I would like to introducing Ian Visible to the APA community. Just a heads up, his name is a pen name.
I’m not a SEAL, but I play one on TV.
I started swimming and wrestling in High School, never with much success. Being over six feet tall and weighing less than 148 lbs (I’m the runt of the litter) made for a perennial JV wrestler. At best I was a marginal swimmer, and barely qualified for state championships in the 100m butterfly. Needless to say, a rather ignominious athletic start.
Being the emaciated and emasculated male that I was, I went to art school for college. This further ingrained the soy infused, metrosexual, red meat avoiding mentality of the man I had become. So what is a 20 year old, 150 lb sissy with an art school degree to do? Join the Army!
At US Army Basic Training I came to find out I was pretty good at this “solider” thing. I begin to see a correlation between hard work and expected outcome. However given that physical training in the regular army is based upon the APFT (push ups, situps, run), it’s easy to see how being lightweight equates to a higher score. As such, nothing could assuage my fear of getting “bulky” or “too big.” So up until now I haven’t been inside of a gym, except by accident. Those times when I did find myself lost in a gym; I would have done some lat pull downs or some preacher curls, you know, for the gurls.

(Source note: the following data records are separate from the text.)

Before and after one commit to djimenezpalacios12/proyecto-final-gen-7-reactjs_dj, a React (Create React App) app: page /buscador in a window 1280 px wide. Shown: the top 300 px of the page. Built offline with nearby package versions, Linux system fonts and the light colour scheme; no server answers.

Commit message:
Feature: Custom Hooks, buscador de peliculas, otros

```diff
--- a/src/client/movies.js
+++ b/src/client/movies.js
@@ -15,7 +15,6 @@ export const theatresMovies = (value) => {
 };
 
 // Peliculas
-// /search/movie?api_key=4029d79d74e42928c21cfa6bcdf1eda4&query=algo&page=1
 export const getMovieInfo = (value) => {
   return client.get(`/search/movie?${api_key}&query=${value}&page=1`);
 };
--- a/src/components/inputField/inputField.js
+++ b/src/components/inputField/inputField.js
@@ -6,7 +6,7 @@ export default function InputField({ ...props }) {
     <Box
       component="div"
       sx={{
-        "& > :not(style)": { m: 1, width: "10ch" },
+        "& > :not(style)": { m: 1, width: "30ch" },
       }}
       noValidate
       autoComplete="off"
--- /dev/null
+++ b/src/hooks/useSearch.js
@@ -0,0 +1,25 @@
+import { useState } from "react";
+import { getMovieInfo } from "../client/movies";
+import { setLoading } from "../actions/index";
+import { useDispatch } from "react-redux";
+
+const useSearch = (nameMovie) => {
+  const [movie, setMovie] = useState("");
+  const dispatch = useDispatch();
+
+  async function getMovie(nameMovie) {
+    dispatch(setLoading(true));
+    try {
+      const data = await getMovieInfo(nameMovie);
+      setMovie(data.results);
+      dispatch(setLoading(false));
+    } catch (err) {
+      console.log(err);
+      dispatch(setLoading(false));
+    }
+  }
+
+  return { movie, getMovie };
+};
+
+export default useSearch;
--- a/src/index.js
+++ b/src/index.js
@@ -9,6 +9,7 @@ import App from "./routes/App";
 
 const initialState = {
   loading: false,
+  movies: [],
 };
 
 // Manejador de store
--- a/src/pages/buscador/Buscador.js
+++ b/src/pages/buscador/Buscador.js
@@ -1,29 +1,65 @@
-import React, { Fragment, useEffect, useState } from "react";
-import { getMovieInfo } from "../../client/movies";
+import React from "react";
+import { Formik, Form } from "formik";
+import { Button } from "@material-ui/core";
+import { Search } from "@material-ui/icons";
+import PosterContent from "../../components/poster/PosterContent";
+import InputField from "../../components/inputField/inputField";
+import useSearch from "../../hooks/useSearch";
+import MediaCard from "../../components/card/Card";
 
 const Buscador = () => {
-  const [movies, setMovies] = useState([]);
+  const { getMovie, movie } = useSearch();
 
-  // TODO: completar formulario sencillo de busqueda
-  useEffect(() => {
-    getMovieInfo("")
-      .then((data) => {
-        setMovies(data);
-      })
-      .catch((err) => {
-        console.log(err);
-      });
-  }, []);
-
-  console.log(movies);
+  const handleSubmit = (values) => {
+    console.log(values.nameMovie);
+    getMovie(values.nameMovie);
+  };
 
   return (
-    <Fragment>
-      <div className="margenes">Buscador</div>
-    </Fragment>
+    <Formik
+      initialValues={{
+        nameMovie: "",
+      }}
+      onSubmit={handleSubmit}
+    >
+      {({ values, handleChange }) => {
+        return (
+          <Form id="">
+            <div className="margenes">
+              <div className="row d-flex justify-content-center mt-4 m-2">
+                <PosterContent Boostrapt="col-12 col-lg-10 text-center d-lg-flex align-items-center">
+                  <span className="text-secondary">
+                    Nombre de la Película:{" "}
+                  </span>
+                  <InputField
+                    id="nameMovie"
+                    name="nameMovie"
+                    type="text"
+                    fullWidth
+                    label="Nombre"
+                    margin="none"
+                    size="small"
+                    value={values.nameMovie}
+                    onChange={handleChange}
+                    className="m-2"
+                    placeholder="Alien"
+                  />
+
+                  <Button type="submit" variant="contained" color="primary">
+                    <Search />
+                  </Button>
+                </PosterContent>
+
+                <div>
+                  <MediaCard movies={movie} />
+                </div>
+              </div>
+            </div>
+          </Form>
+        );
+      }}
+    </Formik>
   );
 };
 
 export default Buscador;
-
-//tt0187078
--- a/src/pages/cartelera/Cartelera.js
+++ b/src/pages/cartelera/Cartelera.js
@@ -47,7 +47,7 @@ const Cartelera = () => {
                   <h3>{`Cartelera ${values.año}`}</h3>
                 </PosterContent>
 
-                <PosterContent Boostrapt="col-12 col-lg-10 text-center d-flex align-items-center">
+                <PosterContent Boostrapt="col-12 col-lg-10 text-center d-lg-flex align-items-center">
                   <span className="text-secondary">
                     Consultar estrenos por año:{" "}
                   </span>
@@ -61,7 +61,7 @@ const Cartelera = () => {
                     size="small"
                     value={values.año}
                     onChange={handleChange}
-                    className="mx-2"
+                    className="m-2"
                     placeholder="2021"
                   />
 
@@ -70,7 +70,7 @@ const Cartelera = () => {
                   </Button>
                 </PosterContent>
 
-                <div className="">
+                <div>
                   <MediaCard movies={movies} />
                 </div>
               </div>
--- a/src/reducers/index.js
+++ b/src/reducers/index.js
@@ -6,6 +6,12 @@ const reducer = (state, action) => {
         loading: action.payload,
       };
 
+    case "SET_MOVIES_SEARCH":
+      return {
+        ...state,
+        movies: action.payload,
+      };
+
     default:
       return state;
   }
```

It wasn’t until I was in Afghanistan that I starting lifting weights, and even then it was just the beach muscles and bodybuilding splits. Not a single squat was done. When I made the move into the reconnaissance community, I learned the value of being bigger, stronger, faster and smarter. Being a skinny 175 lbs and lugging around 100+ lbs of gear does not make a fun day. Thus beget me love of thine squatz.
About this time my heart had some “technical malfunctions” sending me to the ER and later heart surgery. Three months later I graduated Sniper School and spent the next year getting bigger, stronger and faster. I tried my hand at one of the silly competitions the Army has every year. In my first competition I tore the cartilage in the rib cage, separating my ribs and tearing the intercostal muscle. After winning the local and regional levels I went to nationals. I returned home from my lose at nationals 20 lbs lighter with a stress fracture in my right leg, LCL pain and a permanently displaced rib.
My road to recovery continues to this day; focusing on weightlifting, strongman, reading voraciously, offending everyone with my shorts, visiting exotic locations to meet new people and “say hello,” butchering Arnold quotes, occasionally portraying a Navy SEAL on TV and generally making a nuisance of myself. I also started my own gym, to save money believe it or not, entitled “Wolf PAC”. I wanted to name it Wolf SAC, but got overruled. Wolf SAC is a way better name.
And I didn’t even swear, not one damned time.
Long walks on the beach, rucksack required.
Candlelight dinners, consisting of delicious mammals.
Meeting new friends; while squatting, in inappropriately short shorts.
6’2” 205 lbs
US Army Sniper
Watched every episode of every Star Trek series.